Forms of Void @ Richard Koh Fine Art

I do not know Saiful Razman.  I do not know who decided the hanging configuration at RKFA's Bangsar Village gallery. I do not know what the blue means.  I do not know whether he has seen Avery Preesman's work at the Stedelijk Museum.  I do not know if horizontal bands spell comfort and structure to the artist.  I have not seen the Pelan-Pelan / Bilik Gerakan and Pelan Cap works in person.  I do now know why the move away from socio-political visual containers.  I do not know whether the titles in the "Forms of Void" series mean anything.  But I know while viewing Saiful Razman's works from Numbers one to eleven, I discovered a whole range of emotions that are as penetrating as it is fleeting.

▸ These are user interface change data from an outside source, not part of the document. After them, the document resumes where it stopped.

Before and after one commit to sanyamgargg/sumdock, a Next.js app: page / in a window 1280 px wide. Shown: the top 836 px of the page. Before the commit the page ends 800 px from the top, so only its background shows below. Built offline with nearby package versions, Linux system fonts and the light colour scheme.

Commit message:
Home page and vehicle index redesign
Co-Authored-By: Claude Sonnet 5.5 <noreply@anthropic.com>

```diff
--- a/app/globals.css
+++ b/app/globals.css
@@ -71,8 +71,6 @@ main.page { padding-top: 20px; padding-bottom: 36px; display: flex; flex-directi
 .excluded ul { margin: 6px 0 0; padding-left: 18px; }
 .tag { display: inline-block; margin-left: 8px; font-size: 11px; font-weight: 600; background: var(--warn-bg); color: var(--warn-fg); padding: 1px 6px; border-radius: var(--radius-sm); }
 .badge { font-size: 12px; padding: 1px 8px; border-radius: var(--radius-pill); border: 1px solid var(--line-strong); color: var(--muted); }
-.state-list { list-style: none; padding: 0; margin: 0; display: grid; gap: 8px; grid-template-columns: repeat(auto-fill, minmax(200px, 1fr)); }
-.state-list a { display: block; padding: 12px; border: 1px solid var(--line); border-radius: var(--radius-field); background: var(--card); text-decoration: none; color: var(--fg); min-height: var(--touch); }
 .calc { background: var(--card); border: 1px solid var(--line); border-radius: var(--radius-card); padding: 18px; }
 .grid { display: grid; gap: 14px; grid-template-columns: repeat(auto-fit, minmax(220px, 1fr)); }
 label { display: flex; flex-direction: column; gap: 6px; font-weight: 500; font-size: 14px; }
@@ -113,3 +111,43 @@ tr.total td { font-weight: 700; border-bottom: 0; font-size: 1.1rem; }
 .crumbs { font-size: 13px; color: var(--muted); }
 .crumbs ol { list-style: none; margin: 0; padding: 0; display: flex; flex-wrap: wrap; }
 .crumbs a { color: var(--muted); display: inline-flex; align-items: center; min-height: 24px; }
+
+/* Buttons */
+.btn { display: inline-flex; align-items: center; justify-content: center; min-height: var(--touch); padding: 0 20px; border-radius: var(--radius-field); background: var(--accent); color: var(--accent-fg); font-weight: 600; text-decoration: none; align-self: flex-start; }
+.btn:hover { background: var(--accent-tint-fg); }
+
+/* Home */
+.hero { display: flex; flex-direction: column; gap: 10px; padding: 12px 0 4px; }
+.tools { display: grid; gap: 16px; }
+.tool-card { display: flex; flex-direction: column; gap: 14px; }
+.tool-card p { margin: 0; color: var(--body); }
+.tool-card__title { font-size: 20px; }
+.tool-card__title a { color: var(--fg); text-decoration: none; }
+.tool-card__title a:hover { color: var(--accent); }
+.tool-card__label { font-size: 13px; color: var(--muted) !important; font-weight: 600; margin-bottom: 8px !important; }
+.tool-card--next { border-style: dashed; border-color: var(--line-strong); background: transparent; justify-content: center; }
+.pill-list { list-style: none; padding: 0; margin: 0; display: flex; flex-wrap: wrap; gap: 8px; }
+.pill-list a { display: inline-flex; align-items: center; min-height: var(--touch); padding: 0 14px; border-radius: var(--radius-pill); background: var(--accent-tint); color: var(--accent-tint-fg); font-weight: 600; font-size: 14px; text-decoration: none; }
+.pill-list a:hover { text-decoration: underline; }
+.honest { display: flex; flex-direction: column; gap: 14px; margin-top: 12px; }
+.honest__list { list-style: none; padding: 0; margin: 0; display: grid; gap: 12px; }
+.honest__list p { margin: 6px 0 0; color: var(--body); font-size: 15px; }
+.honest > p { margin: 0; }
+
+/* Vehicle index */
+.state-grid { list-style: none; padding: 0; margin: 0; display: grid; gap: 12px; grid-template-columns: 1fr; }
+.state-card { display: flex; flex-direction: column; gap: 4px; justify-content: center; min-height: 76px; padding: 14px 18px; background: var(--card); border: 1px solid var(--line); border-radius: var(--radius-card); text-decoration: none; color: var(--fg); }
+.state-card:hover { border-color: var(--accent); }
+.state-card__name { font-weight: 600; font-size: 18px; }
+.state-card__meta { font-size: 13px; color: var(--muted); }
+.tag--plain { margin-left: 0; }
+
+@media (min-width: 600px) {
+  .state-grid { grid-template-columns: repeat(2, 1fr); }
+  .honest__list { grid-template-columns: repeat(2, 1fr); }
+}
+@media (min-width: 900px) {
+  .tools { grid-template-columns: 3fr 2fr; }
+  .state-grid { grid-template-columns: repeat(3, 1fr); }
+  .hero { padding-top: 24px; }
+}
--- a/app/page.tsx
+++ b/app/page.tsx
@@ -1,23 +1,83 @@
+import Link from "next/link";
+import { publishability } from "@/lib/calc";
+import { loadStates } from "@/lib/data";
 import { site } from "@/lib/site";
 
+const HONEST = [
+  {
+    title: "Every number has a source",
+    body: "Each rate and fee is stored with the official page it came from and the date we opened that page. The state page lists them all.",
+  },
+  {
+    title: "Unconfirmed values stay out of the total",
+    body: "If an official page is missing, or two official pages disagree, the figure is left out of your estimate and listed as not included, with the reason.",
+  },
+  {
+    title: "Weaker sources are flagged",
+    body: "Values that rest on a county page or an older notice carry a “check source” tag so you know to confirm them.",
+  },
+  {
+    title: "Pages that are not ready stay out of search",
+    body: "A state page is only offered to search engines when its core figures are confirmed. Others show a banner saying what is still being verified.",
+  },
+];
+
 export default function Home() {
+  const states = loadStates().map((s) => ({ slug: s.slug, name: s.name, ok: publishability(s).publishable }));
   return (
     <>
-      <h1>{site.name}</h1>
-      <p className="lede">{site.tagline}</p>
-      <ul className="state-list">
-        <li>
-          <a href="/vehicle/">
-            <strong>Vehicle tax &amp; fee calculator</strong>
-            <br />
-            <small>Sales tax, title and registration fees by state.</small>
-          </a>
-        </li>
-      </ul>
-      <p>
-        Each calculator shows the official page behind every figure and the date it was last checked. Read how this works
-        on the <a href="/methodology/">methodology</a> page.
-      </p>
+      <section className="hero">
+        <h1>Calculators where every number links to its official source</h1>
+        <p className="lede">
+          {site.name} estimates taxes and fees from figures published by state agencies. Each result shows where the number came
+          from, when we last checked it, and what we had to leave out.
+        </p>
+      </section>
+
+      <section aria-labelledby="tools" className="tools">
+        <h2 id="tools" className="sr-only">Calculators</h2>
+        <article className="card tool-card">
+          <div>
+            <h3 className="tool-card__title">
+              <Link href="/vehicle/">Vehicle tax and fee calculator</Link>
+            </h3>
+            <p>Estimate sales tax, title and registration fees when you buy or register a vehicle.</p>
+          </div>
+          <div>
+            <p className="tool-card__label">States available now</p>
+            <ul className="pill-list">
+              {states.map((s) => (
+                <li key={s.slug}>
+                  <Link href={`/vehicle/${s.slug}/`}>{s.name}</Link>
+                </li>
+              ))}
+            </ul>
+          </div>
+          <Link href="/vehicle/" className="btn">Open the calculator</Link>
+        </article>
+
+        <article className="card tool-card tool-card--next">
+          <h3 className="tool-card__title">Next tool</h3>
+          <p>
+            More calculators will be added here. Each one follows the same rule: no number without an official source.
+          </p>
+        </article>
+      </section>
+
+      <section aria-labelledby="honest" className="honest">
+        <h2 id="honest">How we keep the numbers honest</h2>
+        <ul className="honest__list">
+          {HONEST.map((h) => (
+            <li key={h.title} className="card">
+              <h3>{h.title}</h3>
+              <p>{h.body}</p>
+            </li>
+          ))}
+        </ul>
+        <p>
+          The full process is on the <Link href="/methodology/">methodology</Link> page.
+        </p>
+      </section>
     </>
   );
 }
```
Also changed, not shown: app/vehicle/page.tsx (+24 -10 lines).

Number 3 (2013)

The void is first seen on the catalogue cover, the deep blue of 'Number 5', a liquid sea of calm rippling with white horizontal stripes that draw the viewer in, not unlike Barnett Newman's zips.  This mysterious blue is present as the painting background throughout the series, defining the void as an underlying deep emotional state, or an unconscious spiritual landscape.  All paintings attempt to cover up this void, beginning with the ferns & fire of 'Number 1', then the colour bands of 'Number 2'.  These landscapes retain its figurative source, while attempting to break away from, the formality of a six by six feet canvas.

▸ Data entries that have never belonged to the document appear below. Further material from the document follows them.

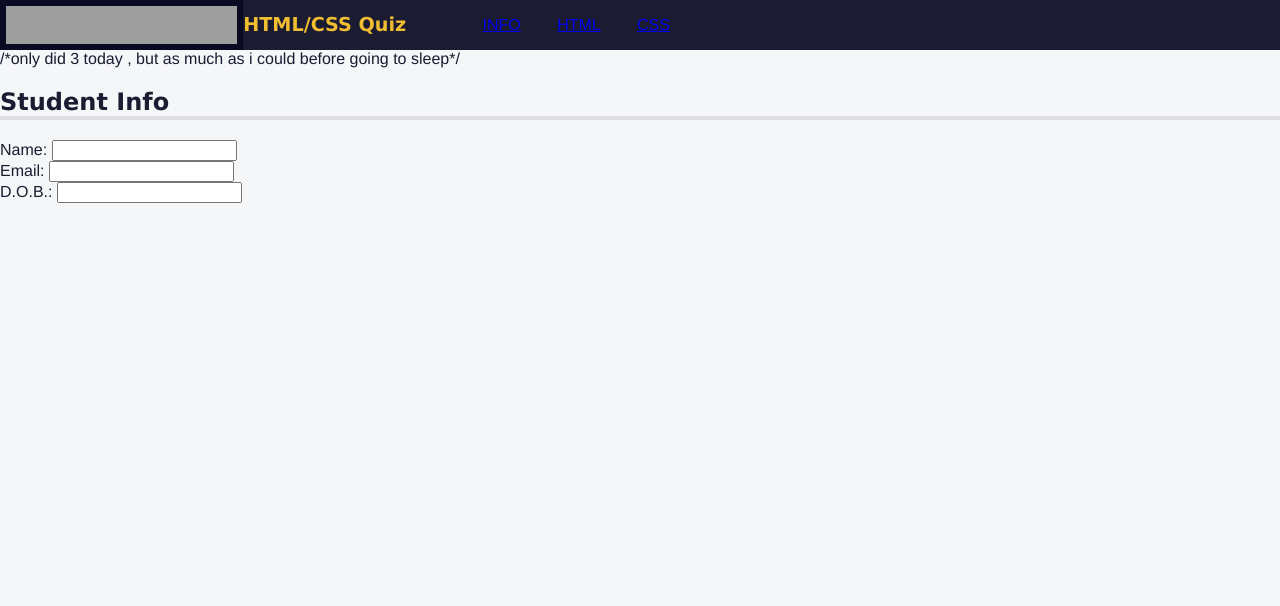
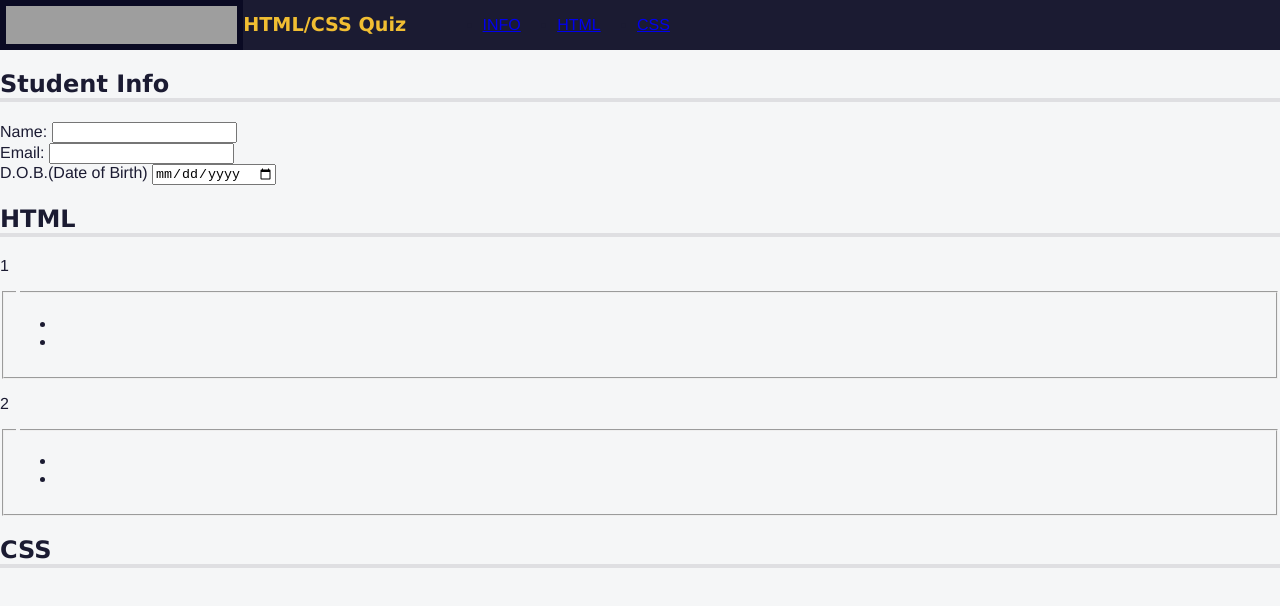
Before and after one commit to JoshuaMilesSD/FreeCodeCampQuizHTMLCSS, a plain HTML site: page index.html in a window 1280 px wide. Drawn offline with Linux system fonts and the light colour scheme; grey boxes are pictures that could not be loaded.

Commit message:
Update index.html
updating my progress for 5/10

```diff
--- a/index.html
+++ b/index.html
@@ -9,13 +9,11 @@
   </head>
   <body>
     <header>
-      <img id="logo" src="https://cdn.freecodecamp.org/platform/universal/fcc_primary.svg">
+      <img id="logo" alt="freeCodeCamp" src="https://cdn.freecodecamp.org/platform/universal/fcc_primary.svg">
       <h1>HTML/CSS Quiz</h1>
       <nav>
-
-
         <ul>
-            <li><a href="#student-info">INFO</a></li>
+          <li><a href="#student-info">INFO</a></li>
           <li><a href="#html-questions">HTML</a></li>
           <li><a href="#css-questions">CSS</a></li>
         </ul>
@@ -23,26 +21,47 @@
     </header>
     <main>
       <form method="post" action="https://freecodecamp.org/practice-project/accessibility-quiz">
-        /*only did 3 today , but as much as i could before going to sleep*/
-
-
-
-        <h2 id="student-info">Student Info</h2>
+        <section role="region" aria-labelledby="student-info">
+          <h2 id="student-info">Student Info</h2>
           <div class="info">
             <label for="student-name">Name:</label>
-            <input id="student-name" />
+            <input type="text" name="student-name" id="student-name" />
           </div>
           <div class="info">
             <label for="student-email">Email:</label>
-            <input id="student-email" />
+            <input type="email" name="student-email" id="student-email" />
           </div>
           <div class="info">
-            <label for="birth-date">D.O.B.:</label>
-            <input id="birth-date" />
+            <label for="birth-date">D.O.B.<span class="sr-only">(Date of Birth)</span></label>
+            <input type="date" name="birth-date" id="birth-date" />
           </div>
         </section>
-
-
+        <section role="region" aria-labelledby="html-questions">
+          <h2 id="html-questions">HTML</h2>
+          <div class="question-block">
+            <p>1</p>
+            <fieldset class="question">
+              <legend></legend>
+              <ul>
+                <li></li>
+                <li></li>
+              </ul>
+            </fieldset>
+          </div>
+          <div class="question-block">
+            <p>2</p>
+            <fieldset class="question">
+              <legend></legend>
+              <ul>
+                <li></li>
+                <li></li>
+              </ul>
+            </fieldset>
+          </div>
+        </section>
+        <section role="region" aria-labelledby="css-questions">
+          <h2 id="css-questions">CSS</h2>
+        </section>
       </form>
     </main>
   </body>
```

Number 4 (2013)

In 'Number 3', Saiful attempts a hopeful and literal depiction of the void, where a black smog overlays a shimmery turquoise, alluding to an unseen drama of being adrift in the night sea.  Formalism gives way to exuberant strokes in 'Number 4', denoting a shift of mood from an experimental struggle to a new enthusiasm.  Varying shades and bold strokes of colour are juxtaposed, resulting in a joyful painting that celebrates life.  Small patches of the blue background remain visible, and just like entering a car alone after a sprightly party, the deep dark void of '5' consumes the self in a melancholic instance.

Number 5 (2013)

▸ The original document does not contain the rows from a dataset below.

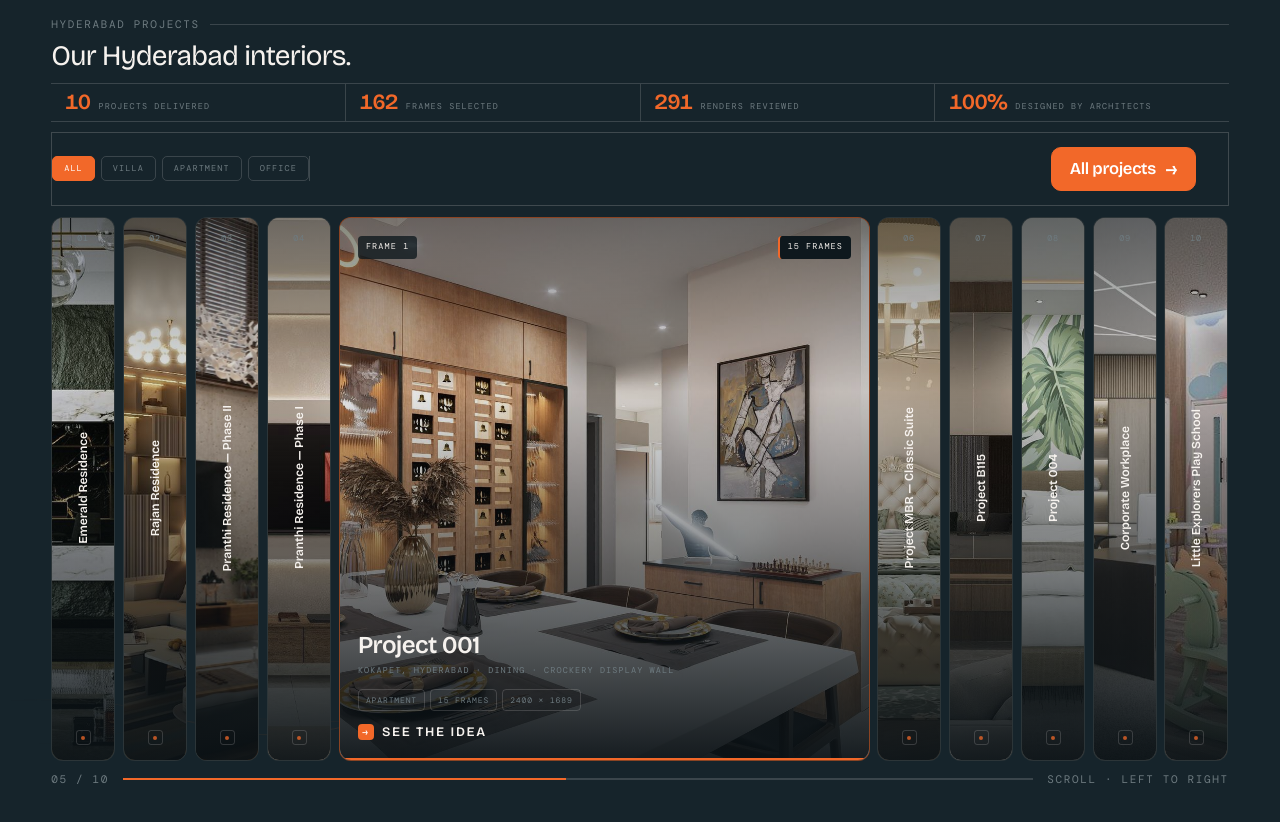
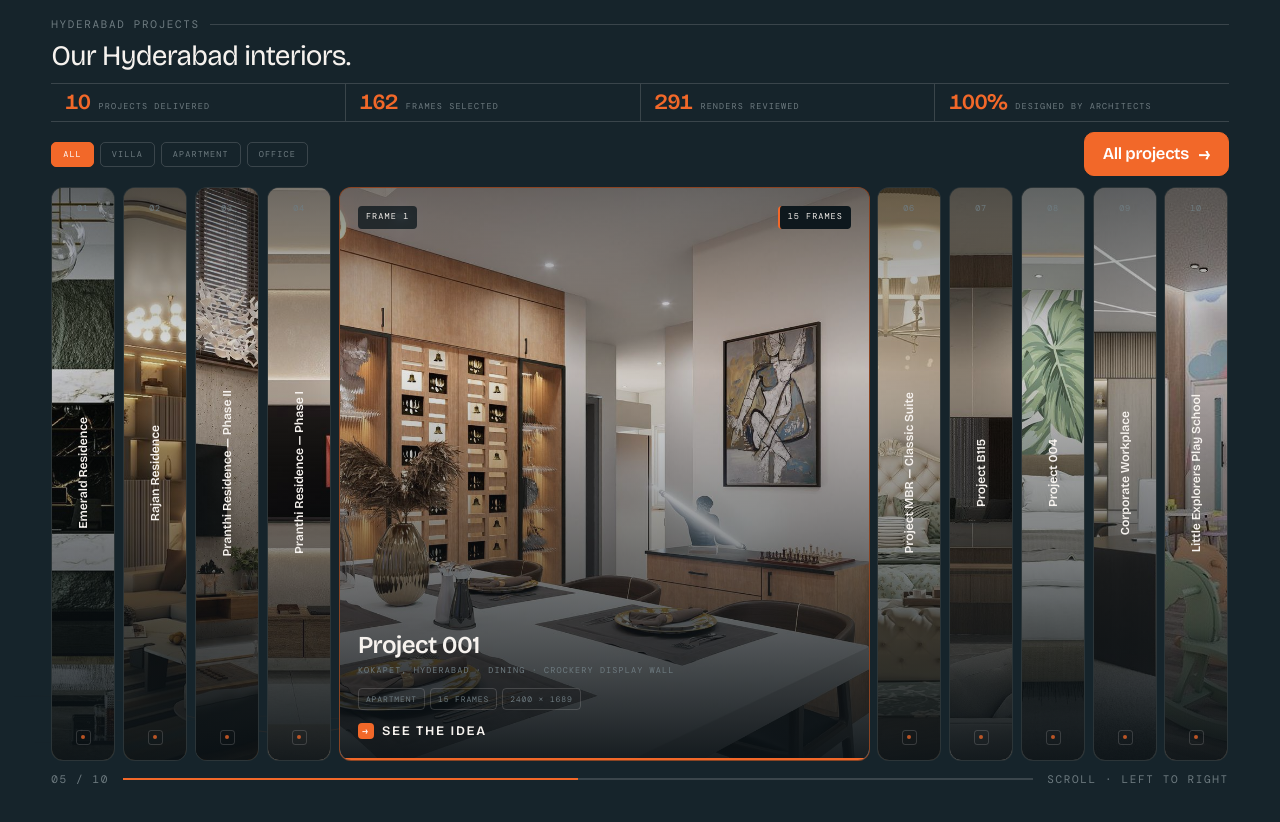
Before and after one commit to Zunasoft/formxinteriors, a Next.js app: page / in a window 1280 px wide. Shown: the part 4960-5782 px from the top of the page. Built offline with nearby package versions, Linux system fonts and the light colour scheme.

Commit message:
changes2_0910

```diff
--- a/components/Projects.css
+++ b/components/Projects.css
@@ -32,7 +32,10 @@
 .fx-wall .trust span{font-family:var(--mono);font-size:8.5px;letter-spacing:.13em;
   text-transform:uppercase;color:var(--pw-slate)}
 .fx-wall .bar{display:flex;justify-content:space-between;align-items:center;gap:10px;flex-wrap:wrap;
-  margin-top:clamp(8px,1.2vh,13px)}
+  margin-top:clamp(8px,1.2vh,13px);
+  /* reset the global .bar (cost-split bar) that leaks in: border, fixed height, clipping */
+  border:none;height:auto;overflow:visible}
+.fx-wall .bar>div{border-right:none;cursor:auto;place-items:initial}
 .fx-wall .chips{display:flex;gap:6px;flex-wrap:wrap}
 .fx-wall .chip{font-family:var(--mono);font-size:8.5px;letter-spacing:.13em;text-transform:uppercase;
   color:var(--pw-slate);border:1px solid var(--pw-rule);border-radius:5px;padding:6px 11px;cursor:pointer;transition:.22s}
@@ -42,7 +45,7 @@
   font-family:var(--display);font-weight:600;font-size:clamp(13px,1.3vw,17px);
   letter-spacing:-.02em;line-height:1;color:#fff;
   background:var(--pw-orange);border:1px solid var(--pw-orange);border-radius:10px;
-  padding:12px 18px;cursor:pointer;margin-right:clamp(10px,2.5vw,40px);
+  padding:12px 18px;cursor:pointer;
   transition:background .22s,transform .3s cubic-bezier(.2,.7,.3,1)}
 .fx-wall .morebtn:hover{background:#C24A16;border-color:#C24A16;transform:translateY(-3px)}
 .fx-wall .morebtn .morebtn-ar{font-style:normal;font-size:1.1em;line-height:1;color:#fff}
--- a/components/Projects.js
+++ b/components/Projects.js
@@ -132,6 +132,13 @@ export default function Projects() {
         playBuild(cur);
         $('counter').textContent = String(cur.i + 1).padStart(2, '0') + ' / ' + String(P.length).padStart(2, '0');
       }
+      fillTo(vi);
+    }
+    /* The red line follows the open project (same as the counter), not raw
+       scroll — hover can open a different panel, which made the two disagree. */
+    function fillTo(vi) {
+      const n = PN.length;
+      $('pfill').style.width = (n ? ((vi + 1) / n) * 100 : 0) + '%';
     }
 
     /* ---------- scroll drives left -> right ---------- */
@@ -143,7 +150,6 @@ export default function Projects() {
       const st = $('stage'), r = st.getBoundingClientRect();
       const total = st.offsetHeight - innerHeight;
       prog = Math.max(0, Math.min(1, total ? (-r.top) / total : 0));
-      $('pfill').style.width = (prog * 100) + '%';
       if (!vis.length) return;
       /* Step relative to whatever is open rather than mapping scroll
          position straight to an index, so a hovered panel becomes the
@@ -167,8 +173,19 @@ export default function Projects() {
          layout shift can swallow. setActive ignores repeats. */
       if (e.pointerType === 'touch') return;
       const pn = e.target.closest && e.target.closest('.pn');
-      if (pn) setActive(+pn.dataset.vi);
+      if (pn) { const vi = +pn.dataset.vi; if (vi !== active) { setActive(vi); syncScroll(vi); } }
     });
+    /* After a hover opens a panel, move the (pinned, so invisible) scroll position
+       to that panel's slot — the next scroll then continues 8 → 9 → 10 instead of
+       running out because the page was already scrolled near the end. */
+    function syncScroll(vi) {
+      const st = $('stage'), r = st.getBoundingClientRect();
+      const total = st.offsetHeight - innerHeight;
+      if (!vis.length || total <= 0 || r.top > 0 || r.bottom < innerHeight) return; // only while pinned
+      const top = r.top + scrollY + ((vi + 0.5) / vis.length) * total;
+      lastVi = vi;
+      window.scrollTo({ top, behavior: 'instant' });
+    }
     ww.addEventListener('pointerleave', () => { tx = 0; ty = 0; });
 
     /* ---------- ambient wave ---------- */
```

'Number 7' presents short strokes of red & blue, a return to form after the indecisive scribbles of 'Number 6'.  Akin to the magnified impressions of a watery surface, '7' recalls Hoe Say Young's works in its tranquillity, but the horizontal forms belong to Saiful.  Perhaps, these strokes refer to the grid structures of the "Pelan-Pelan" series, posing a peaceful familiarity to the artist in his drawing process.

Number 7 (2013)

Ideas converge haphazardly in the large triptych 'Number 8', covered with multiple layers and broad strokes of colour that threaten to destroy the canvases.  Thankfully, the gloriously painted central axis implies a central column, a pillar that ties the disparate colours together.  Special mention goes to the twisting brush strokes at the bottom, a beautiful visual symbol of entanglement and frustration, which summarises the mood that permeates this work.  Nuances of a mournful feeling return in Numbers '9' and '10', where uneven black strokes fade into despair, illustrating a blurry dream and a dark wall respectively, that mask the real void.

Number 8 (2013)

'Number 11' represents an optimistic world view, that man cannot despair for too long, and everything is OK after a good night's sleep.  Life continues on in a vivacious manner, as golden swathes and confident swirls share the pictorial space.  In its temporal linearity, "Forms of Void" conveys a short duration of a person's feelings, its paintings interspersed with bursts of emotional states.  These intriguing works mark a successful return to the canvas, amidst many a socio-political commentary in his oeuvre.  A time for the artist to divulge his true emotions, and interrogate his deepest painterly thoughts.  Will he follow on this series towards a deeper abstract approach?  Are there deeper voids to explore?  I do not know Saiful Razman, but I doubt it.

Number 11 (2013)